**RECORD SET**:

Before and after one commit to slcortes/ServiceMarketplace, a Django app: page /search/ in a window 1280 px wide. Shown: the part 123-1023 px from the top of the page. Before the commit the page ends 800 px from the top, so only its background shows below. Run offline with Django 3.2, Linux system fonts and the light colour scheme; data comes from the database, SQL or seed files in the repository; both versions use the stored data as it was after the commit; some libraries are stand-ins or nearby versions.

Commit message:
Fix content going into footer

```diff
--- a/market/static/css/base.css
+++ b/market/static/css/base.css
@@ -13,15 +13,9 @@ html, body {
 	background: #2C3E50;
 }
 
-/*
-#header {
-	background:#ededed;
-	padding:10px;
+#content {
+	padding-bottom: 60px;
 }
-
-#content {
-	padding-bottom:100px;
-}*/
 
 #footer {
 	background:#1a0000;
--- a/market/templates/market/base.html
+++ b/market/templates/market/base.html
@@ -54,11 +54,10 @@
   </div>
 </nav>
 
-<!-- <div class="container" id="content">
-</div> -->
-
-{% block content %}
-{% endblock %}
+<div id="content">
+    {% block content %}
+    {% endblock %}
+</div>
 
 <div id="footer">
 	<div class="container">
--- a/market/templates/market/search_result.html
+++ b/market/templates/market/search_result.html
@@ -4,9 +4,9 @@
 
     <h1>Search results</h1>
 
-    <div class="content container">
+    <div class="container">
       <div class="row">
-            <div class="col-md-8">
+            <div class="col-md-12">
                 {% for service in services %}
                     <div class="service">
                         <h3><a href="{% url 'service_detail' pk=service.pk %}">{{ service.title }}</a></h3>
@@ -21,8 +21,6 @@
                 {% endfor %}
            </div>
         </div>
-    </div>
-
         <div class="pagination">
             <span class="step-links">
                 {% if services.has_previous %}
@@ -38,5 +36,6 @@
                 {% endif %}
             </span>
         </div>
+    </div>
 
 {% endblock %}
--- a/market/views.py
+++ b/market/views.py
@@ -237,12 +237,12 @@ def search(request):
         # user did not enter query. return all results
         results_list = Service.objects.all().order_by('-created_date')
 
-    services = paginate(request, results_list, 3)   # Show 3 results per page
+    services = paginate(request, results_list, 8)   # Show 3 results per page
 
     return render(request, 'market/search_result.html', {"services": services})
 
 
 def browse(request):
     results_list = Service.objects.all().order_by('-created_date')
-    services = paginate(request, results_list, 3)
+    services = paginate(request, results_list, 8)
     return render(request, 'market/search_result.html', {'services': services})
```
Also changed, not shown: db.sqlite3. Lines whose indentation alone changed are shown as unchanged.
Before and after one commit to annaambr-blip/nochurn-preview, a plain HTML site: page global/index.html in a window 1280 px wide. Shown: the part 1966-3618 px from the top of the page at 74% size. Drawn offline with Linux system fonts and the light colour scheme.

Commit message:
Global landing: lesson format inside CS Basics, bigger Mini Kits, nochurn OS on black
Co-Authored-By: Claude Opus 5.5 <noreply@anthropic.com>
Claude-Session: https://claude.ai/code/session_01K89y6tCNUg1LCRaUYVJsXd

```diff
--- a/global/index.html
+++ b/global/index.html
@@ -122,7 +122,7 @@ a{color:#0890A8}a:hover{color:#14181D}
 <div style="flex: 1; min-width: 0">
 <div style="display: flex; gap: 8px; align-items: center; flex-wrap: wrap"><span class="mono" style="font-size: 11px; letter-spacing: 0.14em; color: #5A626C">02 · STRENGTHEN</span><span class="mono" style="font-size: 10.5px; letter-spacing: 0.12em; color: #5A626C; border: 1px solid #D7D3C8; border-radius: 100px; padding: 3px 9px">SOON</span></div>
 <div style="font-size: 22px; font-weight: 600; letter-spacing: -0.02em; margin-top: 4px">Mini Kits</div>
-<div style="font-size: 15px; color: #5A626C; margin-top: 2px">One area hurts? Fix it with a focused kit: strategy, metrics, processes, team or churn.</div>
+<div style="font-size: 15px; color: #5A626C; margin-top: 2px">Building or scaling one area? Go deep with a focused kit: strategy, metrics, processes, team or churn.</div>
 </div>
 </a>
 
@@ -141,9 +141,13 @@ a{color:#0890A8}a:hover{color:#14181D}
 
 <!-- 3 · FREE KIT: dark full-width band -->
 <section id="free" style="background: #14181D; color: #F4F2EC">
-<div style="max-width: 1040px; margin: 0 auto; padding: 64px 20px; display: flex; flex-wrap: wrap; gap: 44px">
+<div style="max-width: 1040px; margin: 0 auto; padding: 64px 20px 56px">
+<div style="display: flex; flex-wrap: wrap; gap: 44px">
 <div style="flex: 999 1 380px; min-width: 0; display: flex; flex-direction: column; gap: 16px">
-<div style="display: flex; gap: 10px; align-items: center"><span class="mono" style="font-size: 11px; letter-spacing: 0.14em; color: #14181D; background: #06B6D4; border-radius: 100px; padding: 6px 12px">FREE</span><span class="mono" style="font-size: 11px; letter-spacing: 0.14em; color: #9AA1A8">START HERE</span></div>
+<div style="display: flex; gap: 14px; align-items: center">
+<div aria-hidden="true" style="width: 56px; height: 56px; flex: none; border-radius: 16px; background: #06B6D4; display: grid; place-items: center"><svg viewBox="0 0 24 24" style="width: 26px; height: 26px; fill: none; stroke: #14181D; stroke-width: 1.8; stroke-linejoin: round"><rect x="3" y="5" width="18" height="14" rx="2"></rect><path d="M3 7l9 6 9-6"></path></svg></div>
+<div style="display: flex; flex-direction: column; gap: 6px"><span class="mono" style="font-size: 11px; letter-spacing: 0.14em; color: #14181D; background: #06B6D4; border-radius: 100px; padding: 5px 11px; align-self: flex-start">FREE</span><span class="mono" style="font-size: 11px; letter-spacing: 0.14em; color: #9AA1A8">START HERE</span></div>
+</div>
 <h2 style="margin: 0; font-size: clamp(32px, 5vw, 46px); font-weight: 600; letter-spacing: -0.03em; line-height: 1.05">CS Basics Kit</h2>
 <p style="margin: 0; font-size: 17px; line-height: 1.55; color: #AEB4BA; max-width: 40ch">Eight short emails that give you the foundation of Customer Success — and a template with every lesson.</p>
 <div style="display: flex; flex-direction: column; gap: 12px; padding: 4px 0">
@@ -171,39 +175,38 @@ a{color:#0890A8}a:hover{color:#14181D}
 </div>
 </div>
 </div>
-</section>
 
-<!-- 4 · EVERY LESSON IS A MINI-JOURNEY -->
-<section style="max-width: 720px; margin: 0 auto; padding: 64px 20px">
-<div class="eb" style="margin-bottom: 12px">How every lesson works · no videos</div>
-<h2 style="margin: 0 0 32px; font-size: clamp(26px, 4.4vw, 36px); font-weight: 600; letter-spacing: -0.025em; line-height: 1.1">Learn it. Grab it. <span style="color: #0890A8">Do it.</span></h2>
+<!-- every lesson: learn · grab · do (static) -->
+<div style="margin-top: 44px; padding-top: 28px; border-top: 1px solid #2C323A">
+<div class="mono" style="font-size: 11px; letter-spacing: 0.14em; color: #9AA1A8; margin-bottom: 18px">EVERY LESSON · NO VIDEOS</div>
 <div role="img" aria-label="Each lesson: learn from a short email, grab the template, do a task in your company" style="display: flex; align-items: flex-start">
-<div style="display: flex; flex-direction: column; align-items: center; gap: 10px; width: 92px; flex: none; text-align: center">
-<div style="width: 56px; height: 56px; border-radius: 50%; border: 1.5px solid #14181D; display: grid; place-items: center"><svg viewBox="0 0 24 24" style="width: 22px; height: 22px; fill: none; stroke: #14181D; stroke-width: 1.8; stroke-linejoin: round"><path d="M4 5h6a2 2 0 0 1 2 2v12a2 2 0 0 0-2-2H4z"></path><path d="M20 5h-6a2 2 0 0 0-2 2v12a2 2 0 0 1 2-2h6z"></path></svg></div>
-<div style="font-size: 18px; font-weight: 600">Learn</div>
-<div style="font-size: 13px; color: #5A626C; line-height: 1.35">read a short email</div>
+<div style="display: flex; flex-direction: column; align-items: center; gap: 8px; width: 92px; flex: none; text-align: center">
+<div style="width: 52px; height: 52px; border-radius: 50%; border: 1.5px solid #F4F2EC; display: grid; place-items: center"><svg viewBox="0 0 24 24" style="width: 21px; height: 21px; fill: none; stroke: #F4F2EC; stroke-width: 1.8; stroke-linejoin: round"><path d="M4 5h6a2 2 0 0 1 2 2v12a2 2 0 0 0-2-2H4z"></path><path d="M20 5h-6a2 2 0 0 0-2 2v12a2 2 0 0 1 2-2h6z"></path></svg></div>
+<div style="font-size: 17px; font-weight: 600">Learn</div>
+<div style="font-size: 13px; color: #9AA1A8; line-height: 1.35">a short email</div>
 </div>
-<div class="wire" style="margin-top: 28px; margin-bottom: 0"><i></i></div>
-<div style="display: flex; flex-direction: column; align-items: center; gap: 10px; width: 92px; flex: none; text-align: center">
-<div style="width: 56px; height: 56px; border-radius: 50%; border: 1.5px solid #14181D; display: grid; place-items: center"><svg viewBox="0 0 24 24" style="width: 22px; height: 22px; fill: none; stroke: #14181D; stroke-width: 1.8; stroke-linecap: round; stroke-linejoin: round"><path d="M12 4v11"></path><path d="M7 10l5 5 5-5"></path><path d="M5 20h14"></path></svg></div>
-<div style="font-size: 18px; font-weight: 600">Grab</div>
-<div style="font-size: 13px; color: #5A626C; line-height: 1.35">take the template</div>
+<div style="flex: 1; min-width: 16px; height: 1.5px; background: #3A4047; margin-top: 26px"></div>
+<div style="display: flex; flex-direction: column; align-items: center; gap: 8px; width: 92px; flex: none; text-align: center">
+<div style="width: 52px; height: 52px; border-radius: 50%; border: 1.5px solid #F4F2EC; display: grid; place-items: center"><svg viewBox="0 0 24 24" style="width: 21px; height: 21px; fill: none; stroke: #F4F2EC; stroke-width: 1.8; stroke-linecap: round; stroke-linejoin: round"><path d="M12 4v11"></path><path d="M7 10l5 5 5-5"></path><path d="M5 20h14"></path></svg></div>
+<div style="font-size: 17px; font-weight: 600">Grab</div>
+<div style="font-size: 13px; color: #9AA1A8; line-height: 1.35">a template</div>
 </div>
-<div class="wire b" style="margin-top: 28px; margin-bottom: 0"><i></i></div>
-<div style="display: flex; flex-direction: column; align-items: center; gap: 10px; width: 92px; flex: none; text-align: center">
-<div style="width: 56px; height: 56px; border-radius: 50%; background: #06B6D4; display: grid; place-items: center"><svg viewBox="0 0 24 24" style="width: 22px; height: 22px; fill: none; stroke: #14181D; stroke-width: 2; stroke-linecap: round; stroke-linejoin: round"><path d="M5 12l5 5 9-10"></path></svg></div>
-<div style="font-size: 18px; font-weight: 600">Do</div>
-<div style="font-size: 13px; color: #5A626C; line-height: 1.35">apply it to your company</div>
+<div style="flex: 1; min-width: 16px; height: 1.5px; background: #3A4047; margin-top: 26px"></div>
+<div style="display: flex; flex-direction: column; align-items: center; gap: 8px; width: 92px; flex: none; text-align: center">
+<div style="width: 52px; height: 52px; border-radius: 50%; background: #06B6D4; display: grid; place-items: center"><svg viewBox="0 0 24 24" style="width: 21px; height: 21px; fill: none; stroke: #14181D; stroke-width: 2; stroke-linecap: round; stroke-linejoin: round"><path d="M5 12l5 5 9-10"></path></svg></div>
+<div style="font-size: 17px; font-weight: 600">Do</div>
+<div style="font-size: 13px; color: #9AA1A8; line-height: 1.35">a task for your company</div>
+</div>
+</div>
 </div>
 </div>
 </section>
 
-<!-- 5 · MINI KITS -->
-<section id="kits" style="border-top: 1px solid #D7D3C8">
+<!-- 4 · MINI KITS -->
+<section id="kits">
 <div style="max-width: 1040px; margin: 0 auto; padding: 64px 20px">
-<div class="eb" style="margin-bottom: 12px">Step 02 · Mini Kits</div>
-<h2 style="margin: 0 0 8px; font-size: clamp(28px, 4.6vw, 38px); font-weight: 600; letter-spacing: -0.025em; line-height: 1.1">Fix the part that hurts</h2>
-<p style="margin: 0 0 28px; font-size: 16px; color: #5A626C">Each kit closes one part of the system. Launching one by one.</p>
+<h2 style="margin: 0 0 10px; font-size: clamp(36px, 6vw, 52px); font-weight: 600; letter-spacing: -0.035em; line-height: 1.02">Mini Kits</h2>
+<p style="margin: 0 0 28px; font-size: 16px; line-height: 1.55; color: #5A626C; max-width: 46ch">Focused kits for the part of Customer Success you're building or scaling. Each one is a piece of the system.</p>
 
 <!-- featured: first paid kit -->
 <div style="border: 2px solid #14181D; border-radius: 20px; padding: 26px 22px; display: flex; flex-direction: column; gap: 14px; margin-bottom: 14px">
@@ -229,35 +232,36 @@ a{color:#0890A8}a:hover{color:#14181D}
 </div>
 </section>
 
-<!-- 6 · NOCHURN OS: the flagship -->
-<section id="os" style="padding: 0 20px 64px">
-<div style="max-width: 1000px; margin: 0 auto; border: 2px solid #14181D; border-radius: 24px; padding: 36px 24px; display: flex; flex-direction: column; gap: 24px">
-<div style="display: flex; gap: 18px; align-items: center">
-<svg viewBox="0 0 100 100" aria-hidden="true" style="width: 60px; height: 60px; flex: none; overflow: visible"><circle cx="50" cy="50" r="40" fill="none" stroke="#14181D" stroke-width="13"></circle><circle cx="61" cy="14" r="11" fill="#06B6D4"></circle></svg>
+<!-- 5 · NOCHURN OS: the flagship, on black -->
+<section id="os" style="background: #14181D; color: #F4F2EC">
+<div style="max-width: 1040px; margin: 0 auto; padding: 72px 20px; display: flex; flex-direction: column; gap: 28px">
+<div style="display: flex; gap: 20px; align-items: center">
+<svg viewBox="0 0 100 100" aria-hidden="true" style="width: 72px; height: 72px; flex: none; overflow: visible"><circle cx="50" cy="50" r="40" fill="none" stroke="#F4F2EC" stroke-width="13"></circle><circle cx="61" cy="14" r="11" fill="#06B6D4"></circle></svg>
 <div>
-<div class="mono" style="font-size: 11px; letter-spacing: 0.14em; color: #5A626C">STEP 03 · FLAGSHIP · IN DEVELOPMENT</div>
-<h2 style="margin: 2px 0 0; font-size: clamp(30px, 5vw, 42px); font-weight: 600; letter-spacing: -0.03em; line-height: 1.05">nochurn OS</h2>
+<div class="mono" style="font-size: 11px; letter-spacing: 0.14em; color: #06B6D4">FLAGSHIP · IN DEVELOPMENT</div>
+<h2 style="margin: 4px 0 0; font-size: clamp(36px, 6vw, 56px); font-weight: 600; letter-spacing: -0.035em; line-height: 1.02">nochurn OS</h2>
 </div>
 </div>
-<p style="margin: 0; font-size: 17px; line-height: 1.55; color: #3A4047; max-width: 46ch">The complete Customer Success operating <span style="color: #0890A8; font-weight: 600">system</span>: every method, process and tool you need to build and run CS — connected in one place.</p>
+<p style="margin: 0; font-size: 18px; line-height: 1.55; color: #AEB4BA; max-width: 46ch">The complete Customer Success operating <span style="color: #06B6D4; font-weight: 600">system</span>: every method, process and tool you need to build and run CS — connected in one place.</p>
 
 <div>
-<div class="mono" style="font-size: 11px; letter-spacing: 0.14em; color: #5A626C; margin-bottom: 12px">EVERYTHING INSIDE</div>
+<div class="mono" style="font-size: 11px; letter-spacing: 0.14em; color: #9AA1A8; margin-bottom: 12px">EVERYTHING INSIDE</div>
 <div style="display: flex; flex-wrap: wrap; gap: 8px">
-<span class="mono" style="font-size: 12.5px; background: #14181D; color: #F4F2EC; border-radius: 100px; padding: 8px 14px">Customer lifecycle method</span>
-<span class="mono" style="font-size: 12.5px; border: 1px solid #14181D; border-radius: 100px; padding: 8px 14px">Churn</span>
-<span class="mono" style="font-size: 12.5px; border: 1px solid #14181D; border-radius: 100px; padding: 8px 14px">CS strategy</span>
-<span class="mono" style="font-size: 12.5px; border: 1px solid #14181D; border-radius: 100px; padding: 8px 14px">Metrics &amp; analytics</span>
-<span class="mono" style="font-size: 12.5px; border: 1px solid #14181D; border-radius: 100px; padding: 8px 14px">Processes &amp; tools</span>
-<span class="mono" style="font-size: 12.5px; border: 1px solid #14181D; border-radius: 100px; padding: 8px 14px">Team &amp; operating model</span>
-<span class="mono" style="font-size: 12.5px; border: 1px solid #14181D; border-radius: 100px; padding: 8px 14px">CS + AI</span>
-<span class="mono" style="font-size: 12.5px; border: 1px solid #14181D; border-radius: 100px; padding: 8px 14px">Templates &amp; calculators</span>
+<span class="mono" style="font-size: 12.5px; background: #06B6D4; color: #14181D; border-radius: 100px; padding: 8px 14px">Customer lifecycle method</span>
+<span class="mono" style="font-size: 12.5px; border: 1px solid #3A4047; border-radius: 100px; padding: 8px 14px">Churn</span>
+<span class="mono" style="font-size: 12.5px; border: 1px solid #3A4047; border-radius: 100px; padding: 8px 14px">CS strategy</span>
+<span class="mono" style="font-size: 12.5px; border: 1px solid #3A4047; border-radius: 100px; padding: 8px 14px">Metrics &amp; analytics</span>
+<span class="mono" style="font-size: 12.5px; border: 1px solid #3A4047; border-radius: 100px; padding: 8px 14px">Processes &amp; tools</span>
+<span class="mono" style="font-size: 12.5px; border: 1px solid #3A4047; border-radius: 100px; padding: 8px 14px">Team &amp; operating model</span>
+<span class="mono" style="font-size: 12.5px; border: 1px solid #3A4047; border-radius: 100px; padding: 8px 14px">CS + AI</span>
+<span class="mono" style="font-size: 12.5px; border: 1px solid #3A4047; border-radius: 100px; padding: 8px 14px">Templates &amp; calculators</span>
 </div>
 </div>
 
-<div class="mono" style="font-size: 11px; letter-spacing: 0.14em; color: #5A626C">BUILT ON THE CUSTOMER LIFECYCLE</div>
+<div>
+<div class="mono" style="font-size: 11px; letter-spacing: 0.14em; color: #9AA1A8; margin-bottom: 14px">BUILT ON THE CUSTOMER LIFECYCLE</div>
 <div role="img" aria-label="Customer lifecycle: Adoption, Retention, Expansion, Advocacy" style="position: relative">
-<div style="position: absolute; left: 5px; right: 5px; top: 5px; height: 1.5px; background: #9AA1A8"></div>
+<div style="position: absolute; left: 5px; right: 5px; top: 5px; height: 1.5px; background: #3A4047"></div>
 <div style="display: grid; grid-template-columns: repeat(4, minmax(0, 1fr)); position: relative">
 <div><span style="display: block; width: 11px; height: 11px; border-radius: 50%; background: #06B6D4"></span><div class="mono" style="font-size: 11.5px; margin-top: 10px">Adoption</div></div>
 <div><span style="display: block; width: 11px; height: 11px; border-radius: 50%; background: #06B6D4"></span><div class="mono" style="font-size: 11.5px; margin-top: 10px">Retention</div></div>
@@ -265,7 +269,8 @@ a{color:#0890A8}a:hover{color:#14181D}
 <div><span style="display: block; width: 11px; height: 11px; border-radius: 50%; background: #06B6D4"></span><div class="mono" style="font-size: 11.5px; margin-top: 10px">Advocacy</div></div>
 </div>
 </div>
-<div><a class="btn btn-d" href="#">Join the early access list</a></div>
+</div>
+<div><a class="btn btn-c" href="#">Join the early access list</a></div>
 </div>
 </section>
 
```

**REQUIRED WORK**: Scan the material above for the string "hover". Copy each line that holds it.

**RESULT OF THIS EXERCISE**:
@@ -122,7 +122,7 @@ a{color:#0890A8}a:hover{color:#14181D}
@@ -141,9 +141,13 @@ a{color:#0890A8}a:hover{color:#14181D}
@@ -171,39 +175,38 @@ a{color:#0890A8}a:hover{color:#14181D}
@@ -229,35 +232,36 @@ a{color:#0890A8}a:hover{color:#14181D}
@@ -265,7 +269,8 @@ a{color:#0890A8}a:hover{color:#14181D}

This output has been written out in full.